When Alexander Graham Bell brought us the revolutionary first ever telephone back in 1876, the world was changed forever. Ever since then, telephonic devices have been a mainstay of the modern world; an essential part of our everyday lives.
Of course, phones have evolved dramatically since those early cable telephones into the high-tech smartphones of today, but the basic idea is still the same. And since the inception of the telephone, they’ve only grown in popularity. These days, the vast majority of the population has a smartphone and uses it regularly.
Indeed, it’s hard to envision a world without smartphones, yet that may really be the case in a couple of decades.
We’re already seeing the early beginnings of tech that has the potential to replace smartphones, and as this tech becomes more advanced and sophisticated, it may really spell the end of smartphones as we know them.
Imagine a pair of smart glasses or rather high-tech contact lenses that allow you to do all the things your smartphone would with ease either by tracking the movement of your pupils or through bone conduction technology.
Check emails, send messages, play games, take calls and photos… all from your glasses. Now imagine that they can also provide real-time information on the things you’re looking at right in front of you like the kind of thing you see in spy movies.
That kind of technology would surely make smartphones redundant, right? Well, who really knows?
What we do know, though, is that this technology is probably just around the corner. In a few years time, the next wave of smart glasses, high-tech contact lenses and goggles might make our existing smartphone devices look prehistoric.
Contact lenses are the result of an accidental discovery made during the Second World War. Ophthalmologist Harold Ridley noticed that despite acrylic plastic shrapnel shards becoming embedded in the eyes of fighter pilots, it did not appear to cause any harm.

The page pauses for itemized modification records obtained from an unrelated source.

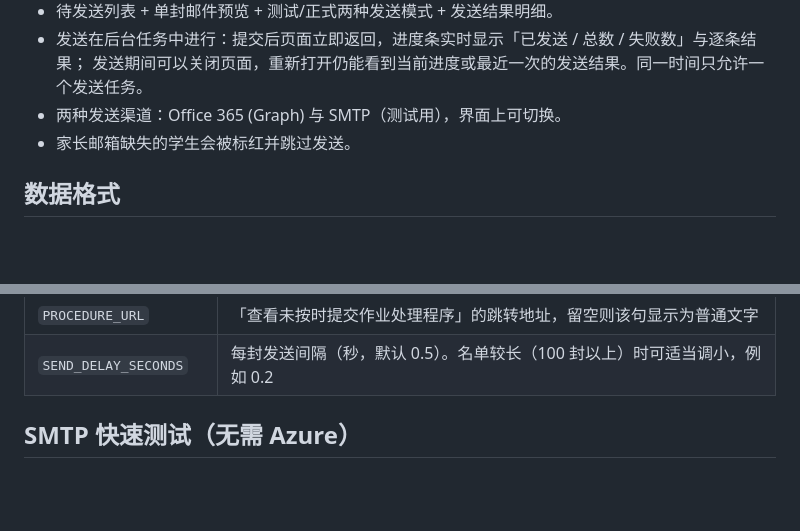
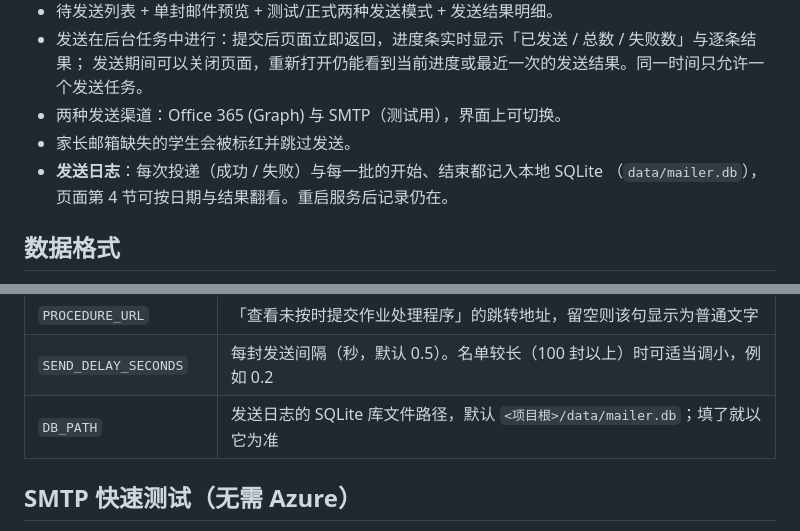
Before and after one commit to ykpaoschool/jumpRope-missingassignmentreport, a Markdown page: README.md, 2 parts joined by grey strips. Drawn GitHub-style; blank space fills up the shorter version.

```diff
--- a/README.md
+++ b/README.md
@@ -14,6 +14,8 @@ Office 365 共享邮箱（应用凭据，非交互式）批量发送给家长。
   发送期间可以关闭页面，重新打开仍能看到当前进度或最近一次的发送结果。同一时间只允许一个发送任务。
 - 两种发送渠道：Office 365 (Graph) 与 SMTP（测试用），界面上可切换。
 - 家长邮箱缺失的学生会被标红并跳过发送。
+- **发送日志**：每次投递（成功 / 失败）与每一批的开始、结束都记入本地 SQLite
+  （`data/mailer.db`），页面第 4 节可按日期与结果翻看。重启服务后记录仍在。
 
 ## 数据格式
 
@@ -62,6 +64,7 @@ cp .env.example .env   # 然后填写下面的凭据
 | `SENDER_CONTACT_EMAIL` | 邮件落款联系邮箱，默认 `hq-aao@ykpaoschool.cn` |
 | `PROCEDURE_URL` | 「查看未按时提交作业处理程序」的跳转地址，留空则该句显示为普通文字 |
 | `SEND_DELAY_SECONDS` | 每封发送间隔（秒，默认 0.5）。名单较长（100 封以上）时可适当调小，例如 0.2 |
+| `DB_PATH` | 发送日志的 SQLite 库文件路径，默认 `<项目根>/data/mailer.db`；填了就以它为准 |
 
 ## SMTP 快速测试（无需 Azure）
 
```
Also changed, not shown: other parts of README.md (+35 -4 lines).
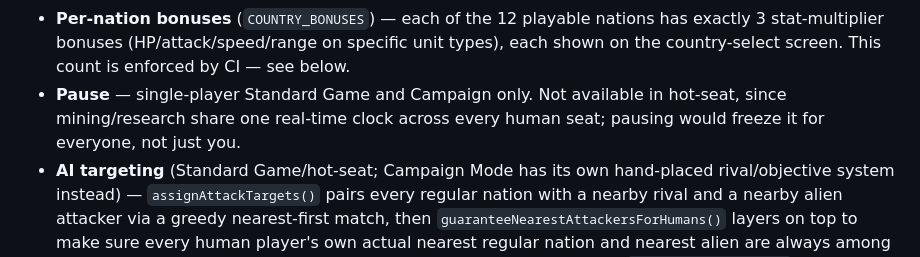
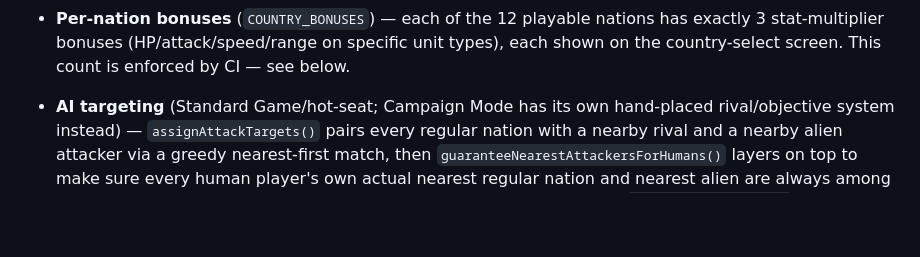
Before and after one commit to TitanBusinessPros/The-Universe-Game, a Markdown page: README.md, the part around one of its changes. GitHub-like rendering; blank space fills up the shorter version.

```diff
--- a/README.md
+++ b/README.md
@@ -62,9 +85,6 @@ file.
   nations has exactly 3 stat-multiplier bonuses (HP/attack/speed/range on
   specific unit types), each shown on the country-select screen. This count
   is enforced by CI — see below.
-- **Pause** — single-player Standard Game and Campaign only. Not available in
-  hot-seat, since mining/research share one real-time clock across every
-  human seat; pausing would freeze it for everyone, not just you.
 - **AI targeting** (Standard Game/hot-seat; Campaign Mode has its own
   hand-placed rival/objective system instead) — `assignAttackTargets()` pairs
   every regular nation with a nearby rival and a nearby alien attacker via a
```
Also changed, not shown: other parts of README.md (+90 -27 lines), 1 other file.
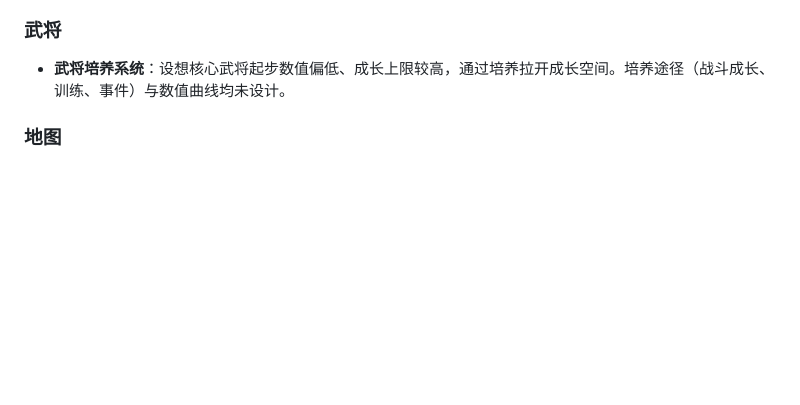
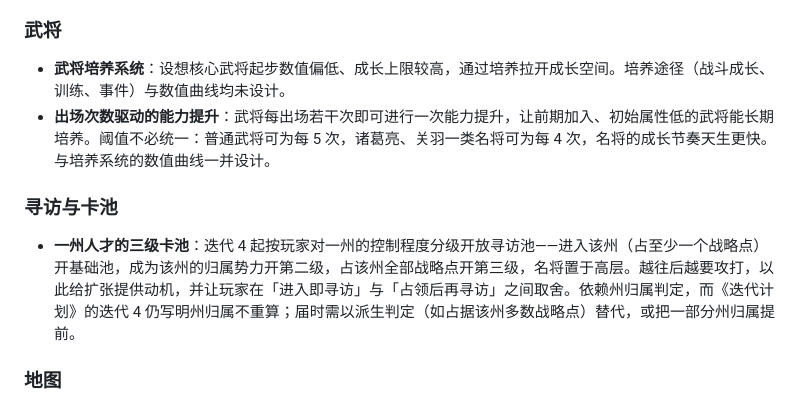
Before and after one commit to bulinZzz/this-is-so-three-kingdoms, a Markdown page: docs/92-想法记录.md, the part around the change. GitHub-like rendering; blank space fills up the shorter version.

```diff
--- a/docs/92-想法记录.md
+++ b/docs/92-想法记录.md
@@ -25,6 +25,11 @@
 ### 武将
 
 * **武将培养系统**：设想核心武将起步数值偏低、成长上限较高，通过培养拉开成长空间。培养途径（战斗成长、训练、事件）与数值曲线均未设计。
+* **出场次数驱动的能力提升**：武将每出场若干次即可进行一次能力提升，让前期加入、初始属性低的武将能长期培养。阈值不必统一：普通武将可为每 5 次，诸葛亮、关羽一类名将可为每 4 次，名将的成长节奏天生更快。与培养系统的数值曲线一并设计。
+
+### 寻访与卡池
+
+* **一州人才的三级卡池**：迭代 4 起按玩家对一州的控制程度分级开放寻访池——进入该州（占至少一个战略点）开基础池，成为该州的归属势力开第二级，占该州全部战略点开第三级，名将置于高层。越往后越要攻打，以此给扩张提供动机，并让玩家在「进入即寻访」与「占领后再寻访」之间取舍。依赖州归属判定，而《迭代计划》的迭代 4 仍写明州归属不重算；届时需以派生判定（如占据该州多数战略点）替代，或把一部分州归属提前。
 
 ### 地图
 
```
Also changed, not shown: docs/91-任务拆分.md (+71 -0 lines).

This finding eventually led to the creation of hard intraocular lenses for the treatment of cataracts.
Over the years, new scientific discoveries have led to softer and more comfortable contact lenses. And now, research bringing together chemistry, biology and microelectronics is resulting in contact lenses that are straight out of science fiction.

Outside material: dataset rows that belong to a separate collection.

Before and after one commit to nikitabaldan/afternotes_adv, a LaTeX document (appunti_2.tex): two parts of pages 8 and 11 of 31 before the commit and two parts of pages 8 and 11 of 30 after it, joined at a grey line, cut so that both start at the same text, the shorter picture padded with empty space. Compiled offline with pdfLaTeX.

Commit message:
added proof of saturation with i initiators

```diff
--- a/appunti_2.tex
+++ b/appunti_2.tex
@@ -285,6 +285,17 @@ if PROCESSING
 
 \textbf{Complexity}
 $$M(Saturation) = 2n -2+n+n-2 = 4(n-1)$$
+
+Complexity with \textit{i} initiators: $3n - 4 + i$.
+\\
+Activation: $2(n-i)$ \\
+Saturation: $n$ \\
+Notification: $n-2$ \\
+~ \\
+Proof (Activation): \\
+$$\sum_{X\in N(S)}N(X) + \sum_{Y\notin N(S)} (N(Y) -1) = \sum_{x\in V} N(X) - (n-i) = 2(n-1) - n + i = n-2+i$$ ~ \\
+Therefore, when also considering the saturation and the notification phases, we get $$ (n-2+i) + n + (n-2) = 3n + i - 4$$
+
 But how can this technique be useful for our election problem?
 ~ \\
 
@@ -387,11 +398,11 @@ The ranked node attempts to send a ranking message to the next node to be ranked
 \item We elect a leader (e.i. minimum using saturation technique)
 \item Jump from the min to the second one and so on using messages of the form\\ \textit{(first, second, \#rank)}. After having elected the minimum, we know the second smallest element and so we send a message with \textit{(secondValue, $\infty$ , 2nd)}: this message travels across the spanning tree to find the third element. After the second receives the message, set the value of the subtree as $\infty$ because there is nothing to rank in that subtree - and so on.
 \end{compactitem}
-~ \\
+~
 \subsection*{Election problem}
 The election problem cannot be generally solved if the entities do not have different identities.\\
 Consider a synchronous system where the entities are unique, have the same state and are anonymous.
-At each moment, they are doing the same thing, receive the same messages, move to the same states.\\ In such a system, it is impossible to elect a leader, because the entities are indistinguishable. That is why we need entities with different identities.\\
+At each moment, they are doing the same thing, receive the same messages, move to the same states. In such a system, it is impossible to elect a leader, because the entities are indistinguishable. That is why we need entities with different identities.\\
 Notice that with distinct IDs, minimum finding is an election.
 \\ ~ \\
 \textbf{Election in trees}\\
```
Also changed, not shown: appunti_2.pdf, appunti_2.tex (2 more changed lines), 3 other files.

Researchers at the Hong Kong University of Science and Technology have developed a prototype of a contact lens that continuously monitors changes in intraocular pressure, the pressure within the eyeball.
The prototype is based on the fact that the shape of the eyeball varies in response to changes in intraocular pressure. As this happens, the contact lens undergoes commensurate change in shape. A thin capacitor embedded within the contact lens correlates changes in shape to variations in intraocular pressure.

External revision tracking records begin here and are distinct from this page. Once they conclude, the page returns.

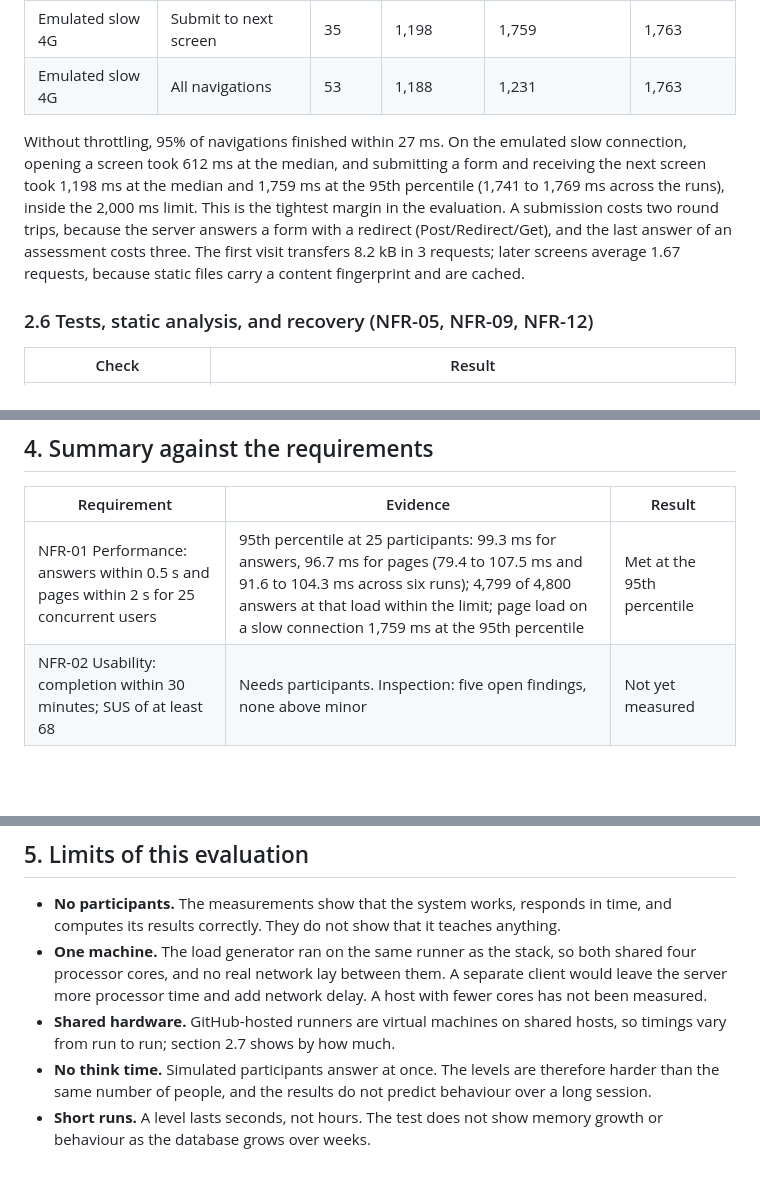
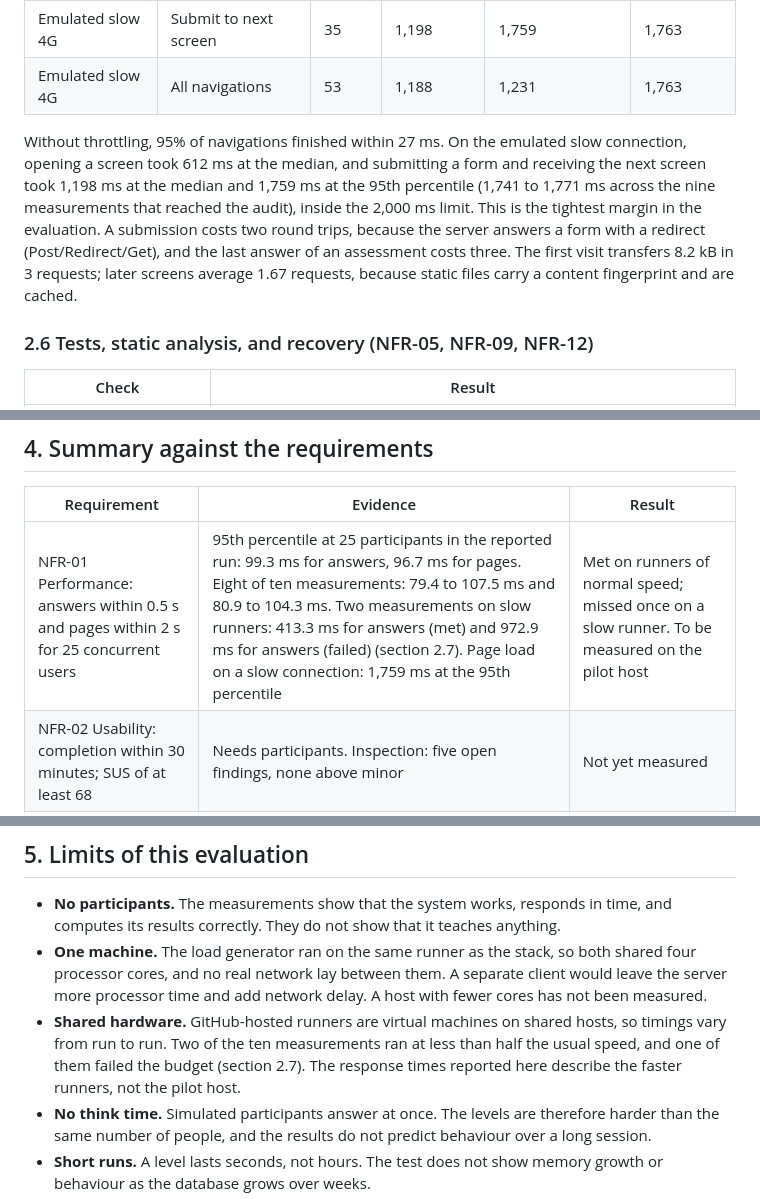
Before and after one commit to KhadheraaMuaydhMohammedAlHajebi-glitch/PhishAware, a Markdown page: docs/evaluation.md, 3 parts joined by grey strips. Drawn GitHub-style; blank space fills up the shorter version.

```diff
--- a/docs/evaluation.md
+++ b/docs/evaluation.md
@@ -86,7 +86,7 @@ The load test times requests. A participant experiences something else: the time
 | Emulated slow 4G | Submit to next screen | 35 | 1,198 | 1,759 | 1,763 |
 | Emulated slow 4G | All navigations | 53 | 1,188 | 1,231 | 1,763 |
 
-Without throttling, 95% of navigations finished within 27 ms. On the emulated slow connection, opening a screen took 612 ms at the median, and submitting a form and receiving the next screen took 1,198 ms at the median and 1,759 ms at the 95th percentile (1,741 to 1,769 ms across the runs), inside the 2,000 ms limit. This is the tightest margin in the evaluation. A submission costs two round trips, because the server answers a form with a redirect (Post/Redirect/Get), and the last answer of an assessment costs three. The first visit transfers 8.2 kB in 3 requests; later screens average 1.67 requests, because static files carry a content fingerprint and are cached.
+Without throttling, 95% of navigations finished within 27 ms. On the emulated slow connection, opening a screen took 612 ms at the median, and submitting a form and receiving the next screen took 1,198 ms at the median and 1,759 ms at the 95th percentile (1,741 to 1,771 ms across the nine measurements that reached the audit), inside the 2,000 ms limit. This is the tightest margin in the evaluation. A submission costs two round trips, because the server answers a form with a redirect (Post/Redirect/Get), and the last answer of an assessment costs three. The first visit transfers 8.2 kB in 3 requests; later screens average 1.67 requests, because static files carry a content fingerprint and are cached.
 
 ### 2.6 Tests, static analysis, and recovery (NFR-05, NFR-09, NFR-12)
 
@@ -196,7 +207,7 @@ No finding is rated major or catastrophic. The five open findings are planned fo
 
 | Requirement | Evidence | Result |
 |---|---|---|
-| NFR-01 Performance: answers within 0.5 s and pages within 2 s for 25 concurrent users | 95th percentile at 25 participants: 99.3 ms for answers, 96.7 ms for pages (79.4 to 107.5 ms and 91.6 to 104.3 ms across six runs); 4,799 of 4,800 answers at that load within the limit; page load on a slow connection 1,759 ms at the 95th percentile | Met at the 95th percentile |
+| NFR-01 Performance: answers within 0.5 s and pages within 2 s for 25 concurrent users | 95th percentile at 25 participants in the reported run: 99.3 ms for answers, 96.7 ms for pages. Eight of ten measurements: 79.4 to 107.5 ms and 80.9 to 104.3 ms. Two measurements on slow runners: 413.3 ms for answers (met) and 972.9 ms for answers (failed) (section 2.7). Page load on a slow connection: 1,759 ms at the 95th percentile | Met on runners of normal speed; missed once on a slow runner. To be measured on the pilot host |
 | NFR-02 Usability: completion within 30 minutes; SUS of at least 68 | Needs participants. Inspection: five open findings, none above minor | Not yet measured |
 | NFR-03 Accessibility: core WCAG 2.1 AA checks | 0 axe-core violations; 1,915 scripted checks, none failed; keyboard-only journey completed | Met for the automated checks |
 | NFR-04 Portability: current browsers at 360 to 1,920 px | Journey completed in Chromium, Firefox, and WebKit; no layout failure | Met |
@@ -208,7 +219,7 @@ No finding is rated major or catastrophic. The five open findings are planned fo
 
 - **No participants.** The measurements show that the system works, responds in time, and computes its results correctly. They do not show that it teaches anything.
 - **One machine.** The load generator ran on the same runner as the stack, so both shared four processor cores, and no real network lay between them. A separate client would leave the server more processor time and add network delay. A host with fewer cores has not been measured.
-- **Shared hardware.** GitHub-hosted runners are virtual machines on shared hosts, so timings vary from run to run; section 2.7 shows by how much.
+- **Shared hardware.** GitHub-hosted runners are virtual machines on shared hosts, so timings vary from run to run. Two of the ten measurements ran at less than half the usual speed, and one of them failed the budget (section 2.7). The response times reported here describe the faster runners, not the pilot host.
 - **No think time.** Simulated participants answer at once. The levels are therefore harder than the same number of people, and the results do not predict behaviour over a long session.
 - **Short runs.** A level lasts seconds, not hours. The test does not show memory growth or behaviour as the database grows over weeks.
 - **One evaluator.** See section 3.3.
```
Also changed, not shown: other parts of docs/evaluation.md (+30 -19 lines), docs/deployment.md (+1 -1 lines), docs/releases/v0.6.0.md (+2 -2 lines).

The continuous monitoring provided by the contact lens could come in handy for people suffering from glaucoma. This lens can monitor changes in intraocular pressure throughout the day, and can responsively release drugs to alleviate the glaucoma. A similar lens, called Sensimed Triggerfish, has received regulatory approval in the United States and Japan.
Thanks to the ubiquity of electronic devices, we are currently living in a world constantly bathed in electromagnetic radiation. Although a clear consensus is absent, studies have pointed out that exposure to electromagnetic radiation could possibly induce some effects in human tissue.
Engineers in South Korea have applied a layer of graphene to contact lens to help shield the eyes from electromagnetic radiation. The thin graphene layer also reduces dehydration.
Developments in microelectronics and chemistry have contributed to the surge in projects and prototypes involving smart contact lenses. For example, there are already lenses that function as in-eye sunglasses, darkening and lightening in response to changes in light intensity.
California-based tech start-up Mojo Vision is working on contact lenses with an inbuilt LCD display, which opens up enormous possibilities. Similar to a head-up display projected on a car’s windshield, the contact lens can provide a wide range of information, from phone notifications, map directions and more.
It’s not too far-fetched to imagine that we will soon be able to use contact lenses to zoom in on distant objects.
As a chemical engineering doctoral student, I have been involved with projects focused on developing very thin nano-sized polymer films on contact lenses. These films enhance comfort and attach tiny sensors to the surface to prevent unwanted substances from sticking.
Challenges remain in scaling up the mass production of such products and keeping the price accessible. Critics have also pointed out that it is easier to correct vision deficiencies with advancements in laser technology.
The global contact lens market is predicted to expand, and we can expect to see a plethora of ground-breaking products being released. And as technology continues to develop contact lenses, smart contact lenses may one day replace smart phones and screens.